In March 2023, Canada will begin assisting the mentally ill by terminating their lives. Canada first legalized medical assistance in dying (MAiD) in 2016. Bill C-7 in 2021 expanded the criteria for MAiD beyond those who had a foreseeable death. Now, a further expansion will allow those with mental illness to receive a prescription for death.
The slope is not only slippery—the ground below MAiD collapsed into the pit of the earth. We should expect the requests of parents to end their children’s lives to soon be granted. We will not have post-birth abortion; we will have parents requesting to have their children receive the care given by medical assistance in dying. Lest I be accused of exaggeration, Quebec’s college of physicians has already (in 2021) recommended euthanizing infants and teenagers.
The euphemism “medical assistance in dying” means a medical professional will administer drugs that end the life of a patient. In traditional language, MAiD is euthanasia. And it’s the new normal in Canada.
The stories of people applying for MAiD in combination with the sympathetic reception of MAiD among Canadians will force Canadian Christians into conflict because any attempt to save someone’s life will invoke the ire of those who call death good and preserving life wrong.
Stories of MAiD
In a Toronto, a woman with an incurable sensitivity to chemicals used in housing has applied for MAiD. The woman, Denise, cannot afford to find housing without the chemicals that destroy her life. She may qualify for MAiD due to this incurable sensitivity, but her poverty means she has yet to find long-term affordable housing to preserve her health.
Denise has found “a temporary home” in a hotel, CTV News reports. Yet she has “not cancelled the MAID application.” Denise can’t live there forever; she may have to return to her apartment where she struggles to breathe.
A man in St. Catharines, Ontario, has also applied for MAiD because he suffers from depression, anxiety, and the real fear he might become homeless. Amir Farsoud explains, “I do nothing other than manage pain.” The fear of living with such mental anguish without affordable housing has driven him to the edge. “I don’t want to die but I don’t want to be homeless more than I don’t want to die.”

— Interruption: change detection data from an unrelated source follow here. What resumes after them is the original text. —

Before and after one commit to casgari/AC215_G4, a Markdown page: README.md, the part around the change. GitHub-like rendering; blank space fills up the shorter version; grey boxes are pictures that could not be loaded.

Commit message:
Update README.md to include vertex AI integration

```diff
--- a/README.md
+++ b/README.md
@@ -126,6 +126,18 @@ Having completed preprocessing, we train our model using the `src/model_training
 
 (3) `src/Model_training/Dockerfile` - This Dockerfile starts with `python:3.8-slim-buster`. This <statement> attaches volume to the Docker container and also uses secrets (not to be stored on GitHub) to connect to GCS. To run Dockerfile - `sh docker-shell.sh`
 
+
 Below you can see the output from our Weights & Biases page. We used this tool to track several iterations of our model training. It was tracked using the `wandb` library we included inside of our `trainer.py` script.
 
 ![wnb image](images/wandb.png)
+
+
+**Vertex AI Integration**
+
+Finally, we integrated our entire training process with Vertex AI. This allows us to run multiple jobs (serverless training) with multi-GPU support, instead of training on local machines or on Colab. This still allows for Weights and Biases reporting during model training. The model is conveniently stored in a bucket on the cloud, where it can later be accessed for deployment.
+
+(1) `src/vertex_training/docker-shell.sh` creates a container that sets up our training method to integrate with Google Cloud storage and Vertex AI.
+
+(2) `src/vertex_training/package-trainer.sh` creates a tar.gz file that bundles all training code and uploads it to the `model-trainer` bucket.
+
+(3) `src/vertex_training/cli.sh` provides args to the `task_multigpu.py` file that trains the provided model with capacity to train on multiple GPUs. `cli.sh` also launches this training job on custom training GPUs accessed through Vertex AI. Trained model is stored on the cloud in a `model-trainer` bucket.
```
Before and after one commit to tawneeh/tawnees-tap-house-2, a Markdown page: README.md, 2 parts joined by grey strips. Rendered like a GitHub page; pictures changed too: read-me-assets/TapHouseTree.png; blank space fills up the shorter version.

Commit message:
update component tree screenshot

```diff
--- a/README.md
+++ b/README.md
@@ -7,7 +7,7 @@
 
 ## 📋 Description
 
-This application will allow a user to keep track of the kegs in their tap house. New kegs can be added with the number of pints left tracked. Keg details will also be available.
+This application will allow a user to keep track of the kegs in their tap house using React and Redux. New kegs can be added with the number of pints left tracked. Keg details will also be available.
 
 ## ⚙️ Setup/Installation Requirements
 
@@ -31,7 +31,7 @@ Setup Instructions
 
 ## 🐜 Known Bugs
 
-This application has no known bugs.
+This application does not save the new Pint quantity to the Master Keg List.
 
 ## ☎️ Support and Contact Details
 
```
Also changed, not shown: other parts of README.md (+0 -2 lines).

Homelessness doesn’t qualify someone for MAiD. But Farsoud may soon qualify on mental health grounds due to his ongoing anguish. Erin Anderssen explains, “On March 17, assisted dying will become legal for Canadians with a mental disorder as their sole condition.” Yet Farsoud doesn’t necessarily need the March update to MAiD. One of his doctors has already approved his application to MAiD due to his physical suffering, which is “intolerable and cannot be relieved.”
Julie Leblanc suffers from near-lifelong mental illness. She has an 8-year old son who plays a role in her will to live. Yet she “wavers between wanting to die and trying to live. . . . She feels trapped in despair and anxiety, while carrying the deepest sorrow of all—her illness prevents her from being a good mother to her son.”
Leblanc fears taking her own life because of the pain and the consequences of a failed attempt. MAiD tempts her since it promises a peaceful end.